# Web document revisions
Start of Block

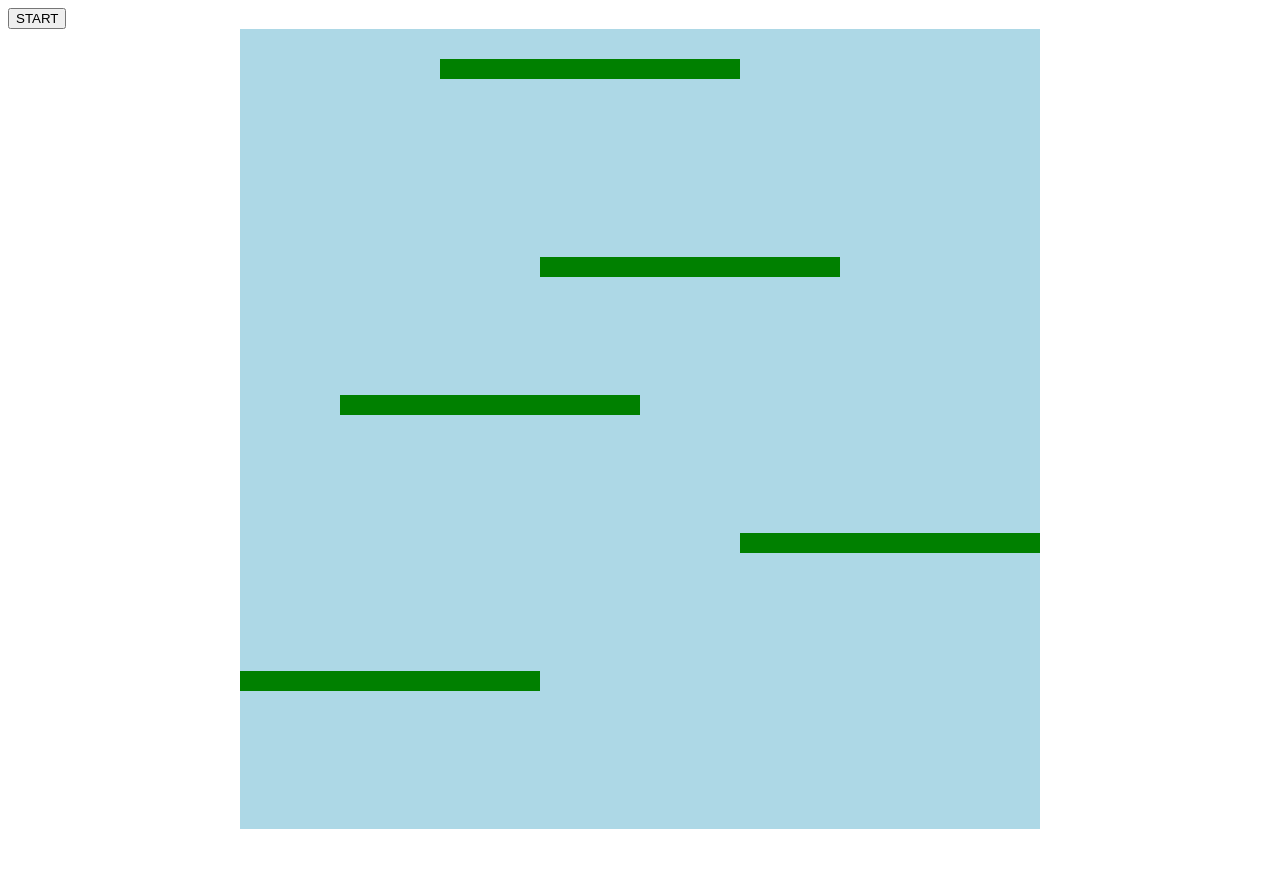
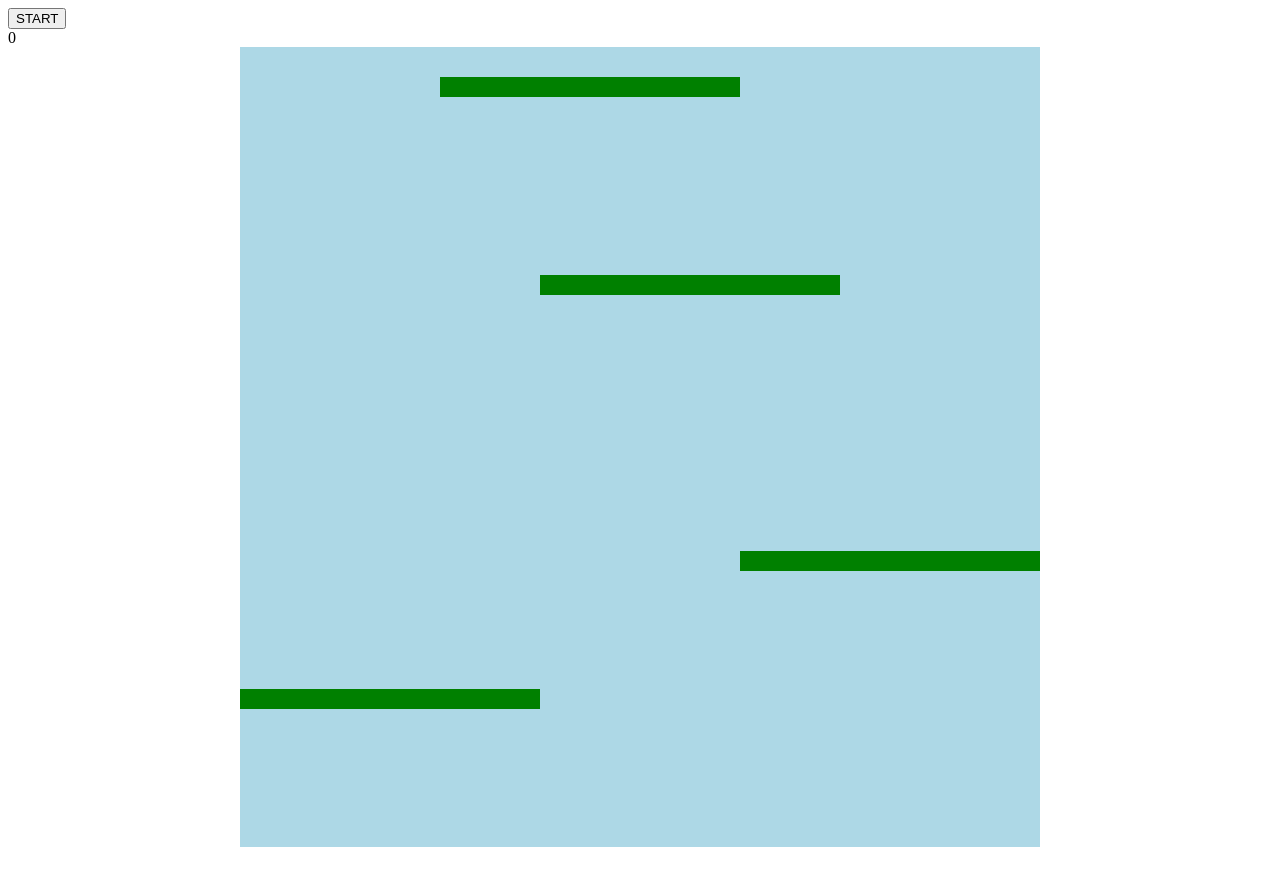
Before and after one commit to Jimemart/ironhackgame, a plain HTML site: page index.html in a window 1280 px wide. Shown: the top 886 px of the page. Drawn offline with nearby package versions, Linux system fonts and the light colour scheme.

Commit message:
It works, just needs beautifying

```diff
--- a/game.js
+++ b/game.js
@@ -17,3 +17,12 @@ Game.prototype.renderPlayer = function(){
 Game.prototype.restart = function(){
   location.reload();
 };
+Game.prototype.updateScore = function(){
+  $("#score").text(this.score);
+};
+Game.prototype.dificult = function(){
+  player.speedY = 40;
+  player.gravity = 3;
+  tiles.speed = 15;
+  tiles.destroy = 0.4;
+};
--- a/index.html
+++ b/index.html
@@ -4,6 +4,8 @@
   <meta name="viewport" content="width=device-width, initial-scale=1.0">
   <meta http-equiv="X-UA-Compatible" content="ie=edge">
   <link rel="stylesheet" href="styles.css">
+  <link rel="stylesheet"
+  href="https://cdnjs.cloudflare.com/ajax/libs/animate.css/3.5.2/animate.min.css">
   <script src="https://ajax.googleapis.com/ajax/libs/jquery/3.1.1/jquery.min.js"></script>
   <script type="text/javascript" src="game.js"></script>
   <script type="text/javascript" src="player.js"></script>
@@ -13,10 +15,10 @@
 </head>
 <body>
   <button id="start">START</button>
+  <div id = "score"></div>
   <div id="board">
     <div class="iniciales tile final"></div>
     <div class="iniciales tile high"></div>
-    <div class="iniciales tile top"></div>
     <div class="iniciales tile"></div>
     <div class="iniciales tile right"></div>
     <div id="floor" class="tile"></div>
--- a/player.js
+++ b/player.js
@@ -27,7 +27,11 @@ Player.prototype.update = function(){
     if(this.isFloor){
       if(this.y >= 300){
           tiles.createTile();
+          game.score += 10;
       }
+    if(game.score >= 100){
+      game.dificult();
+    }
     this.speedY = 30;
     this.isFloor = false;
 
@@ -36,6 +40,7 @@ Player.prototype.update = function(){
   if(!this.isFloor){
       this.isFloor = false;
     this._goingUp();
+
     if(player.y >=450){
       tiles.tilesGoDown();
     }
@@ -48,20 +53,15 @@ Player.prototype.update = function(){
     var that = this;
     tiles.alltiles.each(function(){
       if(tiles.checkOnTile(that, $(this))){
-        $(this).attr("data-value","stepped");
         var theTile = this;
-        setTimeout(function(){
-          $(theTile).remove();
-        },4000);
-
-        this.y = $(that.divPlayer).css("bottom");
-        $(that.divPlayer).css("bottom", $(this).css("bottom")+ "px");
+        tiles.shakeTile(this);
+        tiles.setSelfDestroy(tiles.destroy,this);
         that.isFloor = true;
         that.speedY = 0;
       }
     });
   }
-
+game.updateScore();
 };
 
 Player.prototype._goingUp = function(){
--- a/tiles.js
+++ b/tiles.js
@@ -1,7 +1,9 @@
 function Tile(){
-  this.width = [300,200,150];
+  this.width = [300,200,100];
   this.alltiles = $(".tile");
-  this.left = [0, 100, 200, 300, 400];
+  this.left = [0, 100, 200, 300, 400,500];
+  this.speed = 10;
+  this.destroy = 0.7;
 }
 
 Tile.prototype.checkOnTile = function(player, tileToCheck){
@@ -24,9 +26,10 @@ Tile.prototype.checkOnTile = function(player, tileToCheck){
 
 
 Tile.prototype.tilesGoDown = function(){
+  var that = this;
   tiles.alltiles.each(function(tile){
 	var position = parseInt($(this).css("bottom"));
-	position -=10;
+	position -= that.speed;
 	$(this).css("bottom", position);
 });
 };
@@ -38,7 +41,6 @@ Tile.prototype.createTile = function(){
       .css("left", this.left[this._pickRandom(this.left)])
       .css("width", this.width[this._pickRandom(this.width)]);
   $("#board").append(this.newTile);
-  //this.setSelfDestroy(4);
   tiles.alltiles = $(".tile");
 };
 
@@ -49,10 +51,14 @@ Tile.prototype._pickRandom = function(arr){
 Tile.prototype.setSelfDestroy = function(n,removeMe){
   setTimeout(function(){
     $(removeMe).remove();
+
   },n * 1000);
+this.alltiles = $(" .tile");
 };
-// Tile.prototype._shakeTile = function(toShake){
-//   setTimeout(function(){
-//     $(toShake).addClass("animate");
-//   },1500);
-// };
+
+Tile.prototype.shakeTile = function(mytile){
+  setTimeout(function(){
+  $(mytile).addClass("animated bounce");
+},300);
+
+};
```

End of Block
Start of Block

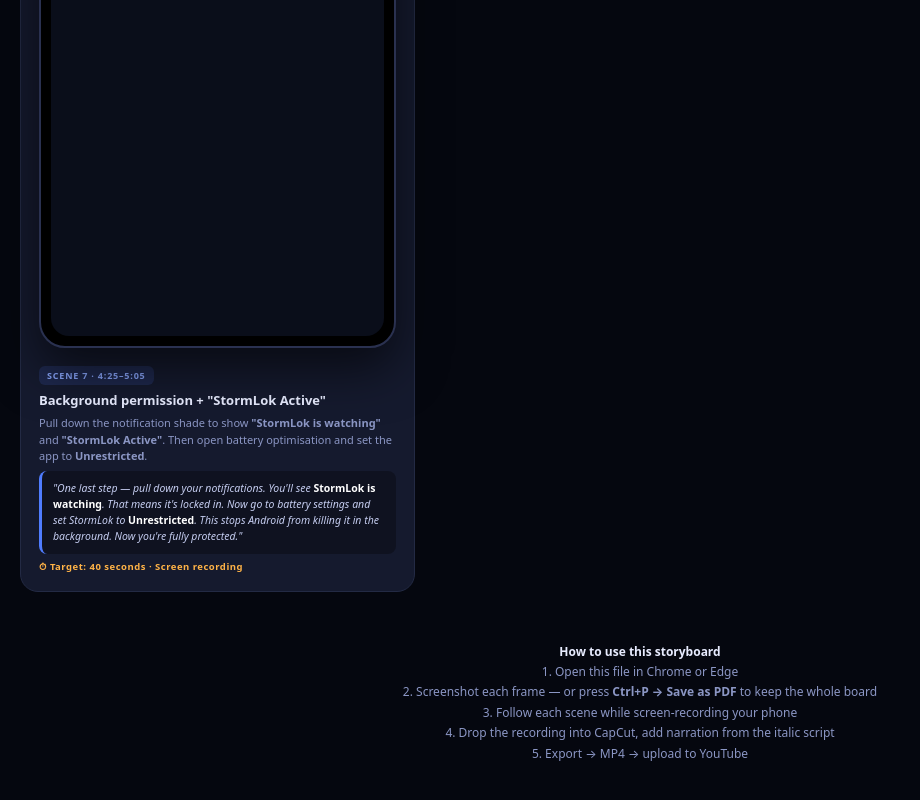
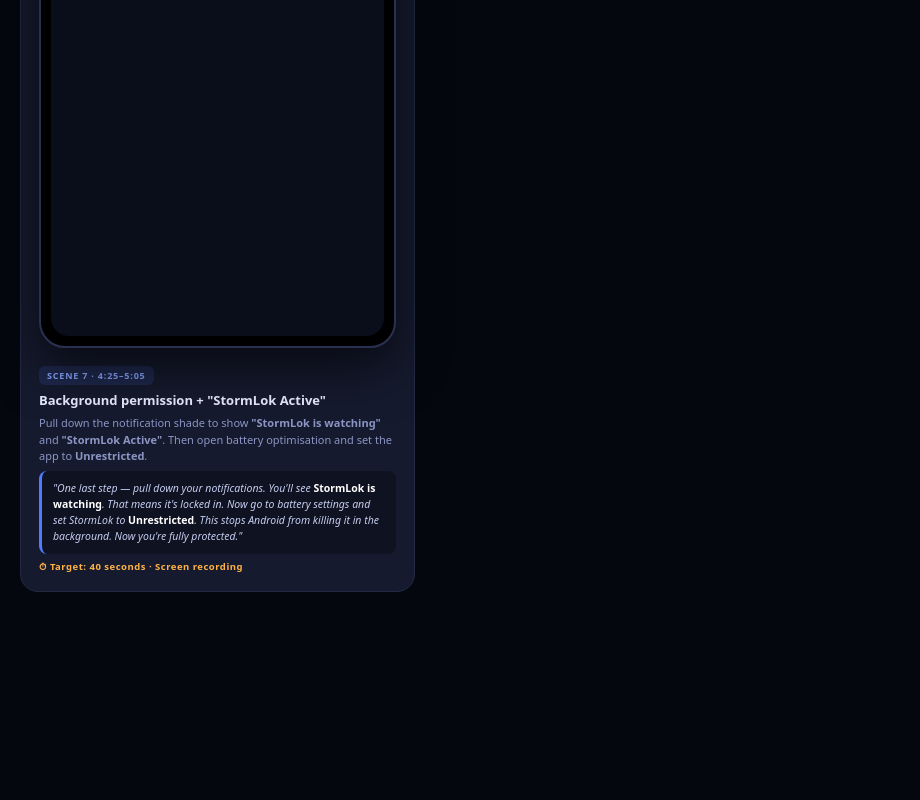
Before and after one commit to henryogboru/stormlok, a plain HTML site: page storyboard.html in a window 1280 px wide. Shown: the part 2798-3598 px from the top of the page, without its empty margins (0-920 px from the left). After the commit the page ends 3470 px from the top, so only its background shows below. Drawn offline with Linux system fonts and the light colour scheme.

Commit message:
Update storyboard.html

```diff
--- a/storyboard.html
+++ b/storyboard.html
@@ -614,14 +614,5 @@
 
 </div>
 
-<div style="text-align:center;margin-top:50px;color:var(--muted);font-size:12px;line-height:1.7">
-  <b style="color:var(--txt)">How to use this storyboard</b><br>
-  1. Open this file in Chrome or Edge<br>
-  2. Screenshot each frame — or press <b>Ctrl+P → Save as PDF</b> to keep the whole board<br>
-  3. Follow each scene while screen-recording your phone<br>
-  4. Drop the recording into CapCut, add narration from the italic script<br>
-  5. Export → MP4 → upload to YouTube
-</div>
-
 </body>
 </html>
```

End of Block
Start of Block

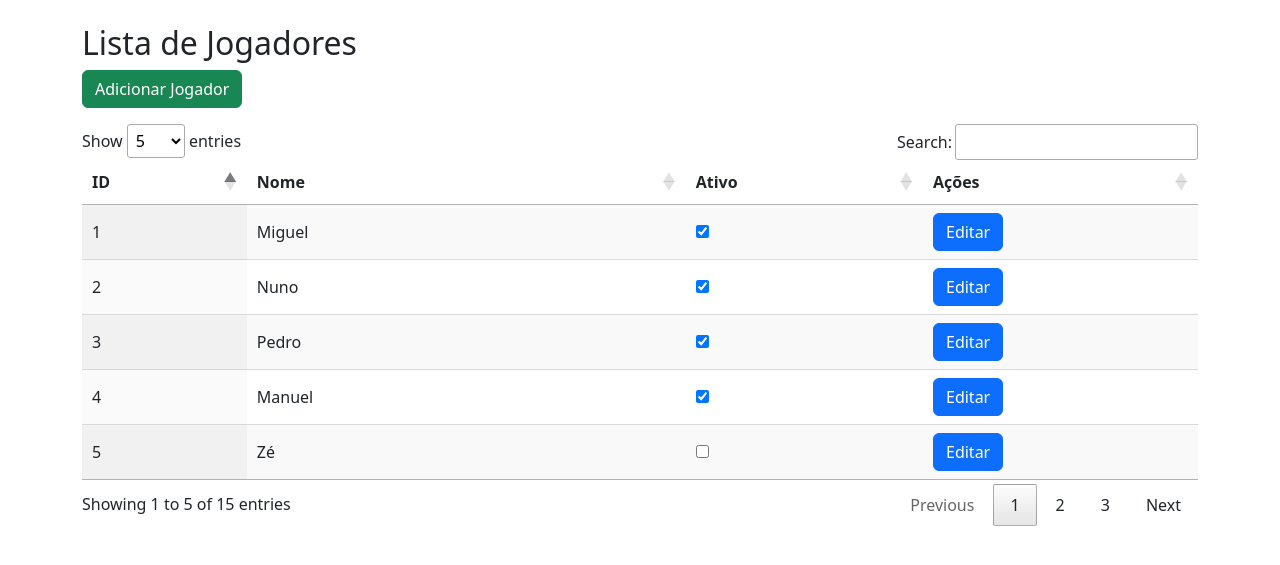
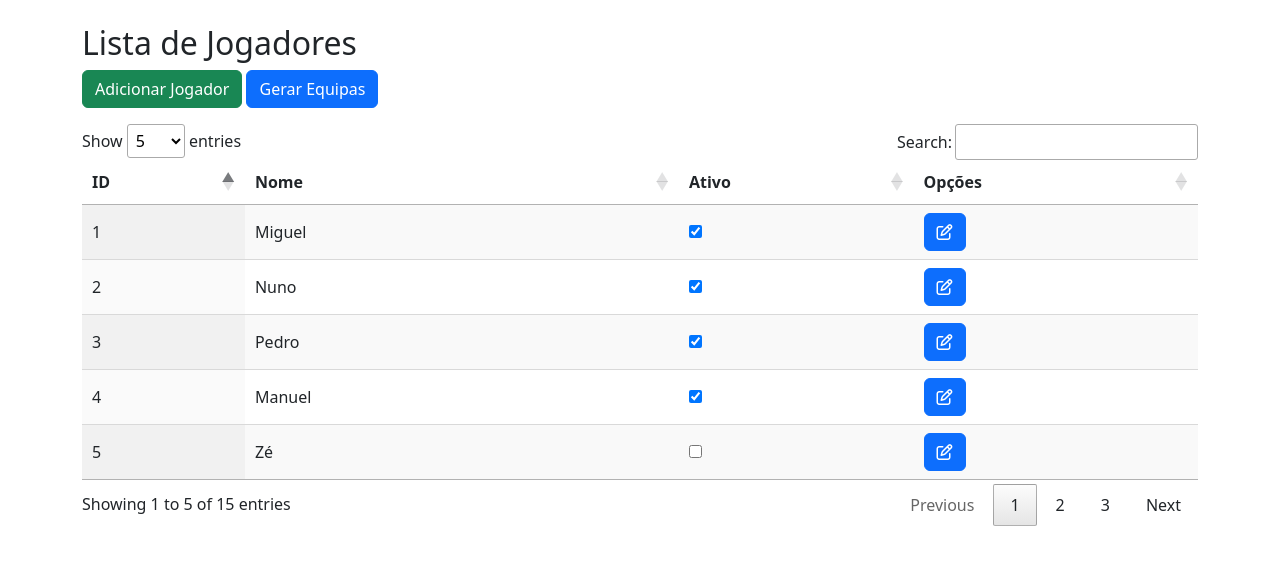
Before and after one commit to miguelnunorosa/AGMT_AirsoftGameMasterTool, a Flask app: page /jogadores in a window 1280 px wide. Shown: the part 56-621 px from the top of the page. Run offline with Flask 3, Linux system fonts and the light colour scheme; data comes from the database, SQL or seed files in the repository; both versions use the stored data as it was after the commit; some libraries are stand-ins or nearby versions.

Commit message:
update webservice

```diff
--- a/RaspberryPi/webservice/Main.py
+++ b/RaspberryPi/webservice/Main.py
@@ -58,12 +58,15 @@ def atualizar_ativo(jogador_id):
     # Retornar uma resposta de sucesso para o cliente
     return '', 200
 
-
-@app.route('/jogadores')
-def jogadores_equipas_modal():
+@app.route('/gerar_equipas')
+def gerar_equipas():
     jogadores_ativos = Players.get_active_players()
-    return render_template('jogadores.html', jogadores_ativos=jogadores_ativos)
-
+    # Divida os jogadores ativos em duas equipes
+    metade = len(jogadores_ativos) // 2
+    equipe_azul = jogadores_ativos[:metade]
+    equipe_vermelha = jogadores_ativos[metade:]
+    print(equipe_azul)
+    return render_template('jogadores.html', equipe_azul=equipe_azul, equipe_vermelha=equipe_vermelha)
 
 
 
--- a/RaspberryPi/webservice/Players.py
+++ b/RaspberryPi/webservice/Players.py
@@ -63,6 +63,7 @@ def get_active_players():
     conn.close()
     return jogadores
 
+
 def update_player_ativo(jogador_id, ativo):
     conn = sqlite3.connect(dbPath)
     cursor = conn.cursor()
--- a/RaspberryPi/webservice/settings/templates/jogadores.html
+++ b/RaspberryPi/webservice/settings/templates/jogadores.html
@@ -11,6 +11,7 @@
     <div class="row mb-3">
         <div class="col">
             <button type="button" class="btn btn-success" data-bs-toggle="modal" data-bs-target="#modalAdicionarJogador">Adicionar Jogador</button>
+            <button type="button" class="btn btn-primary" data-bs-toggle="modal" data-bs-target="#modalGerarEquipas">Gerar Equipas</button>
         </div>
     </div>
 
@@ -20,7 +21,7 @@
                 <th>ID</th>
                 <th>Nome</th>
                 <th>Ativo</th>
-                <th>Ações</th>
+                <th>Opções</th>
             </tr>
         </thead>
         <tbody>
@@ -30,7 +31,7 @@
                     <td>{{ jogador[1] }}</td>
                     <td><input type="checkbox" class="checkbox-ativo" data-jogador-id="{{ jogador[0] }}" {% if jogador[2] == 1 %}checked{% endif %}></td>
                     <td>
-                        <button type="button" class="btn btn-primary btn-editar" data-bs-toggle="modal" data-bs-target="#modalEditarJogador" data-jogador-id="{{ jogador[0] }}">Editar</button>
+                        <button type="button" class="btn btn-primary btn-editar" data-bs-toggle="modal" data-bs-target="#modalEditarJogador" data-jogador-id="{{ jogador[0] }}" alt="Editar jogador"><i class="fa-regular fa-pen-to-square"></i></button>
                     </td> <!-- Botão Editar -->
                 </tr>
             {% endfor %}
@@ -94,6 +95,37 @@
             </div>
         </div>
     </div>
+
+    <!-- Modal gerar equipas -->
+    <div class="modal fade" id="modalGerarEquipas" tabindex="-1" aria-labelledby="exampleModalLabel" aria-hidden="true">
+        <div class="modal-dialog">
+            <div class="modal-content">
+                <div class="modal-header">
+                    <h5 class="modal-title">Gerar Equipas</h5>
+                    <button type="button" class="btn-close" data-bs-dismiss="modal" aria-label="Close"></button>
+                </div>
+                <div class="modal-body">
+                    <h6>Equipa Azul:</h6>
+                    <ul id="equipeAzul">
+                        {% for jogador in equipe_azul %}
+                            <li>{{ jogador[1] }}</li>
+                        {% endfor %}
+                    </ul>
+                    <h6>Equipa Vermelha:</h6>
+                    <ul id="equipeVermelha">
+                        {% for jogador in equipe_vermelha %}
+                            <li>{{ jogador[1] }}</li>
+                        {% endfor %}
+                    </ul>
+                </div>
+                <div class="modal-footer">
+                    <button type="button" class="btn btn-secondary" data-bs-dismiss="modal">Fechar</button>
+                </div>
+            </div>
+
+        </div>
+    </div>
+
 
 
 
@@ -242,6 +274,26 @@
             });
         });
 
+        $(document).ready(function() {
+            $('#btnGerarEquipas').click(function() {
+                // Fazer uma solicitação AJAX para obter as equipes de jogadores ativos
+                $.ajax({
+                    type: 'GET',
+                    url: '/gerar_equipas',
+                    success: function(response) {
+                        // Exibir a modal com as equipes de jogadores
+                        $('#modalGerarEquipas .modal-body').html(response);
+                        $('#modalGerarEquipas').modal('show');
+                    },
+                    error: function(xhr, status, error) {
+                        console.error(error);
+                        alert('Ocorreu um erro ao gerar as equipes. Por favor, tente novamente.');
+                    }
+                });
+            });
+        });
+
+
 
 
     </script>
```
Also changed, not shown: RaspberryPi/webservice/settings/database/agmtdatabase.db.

End of Block

# WORK INSTRUCTION
Find the word "webservice" in the entries, and copy every line it shows up in.

# YOUR SOLUTION
update webservice
--- a/RaspberryPi/webservice/Main.py
+++ b/RaspberryPi/webservice/Main.py
--- a/RaspberryPi/webservice/Players.py
+++ b/RaspberryPi/webservice/Players.py
--- a/RaspberryPi/webservice/settings/templates/jogadores.html
+++ b/RaspberryPi/webservice/settings/templates/jogadores.html
Also changed, not shown: RaspberryPi/webservice/settings/database/agmtdatabase.db.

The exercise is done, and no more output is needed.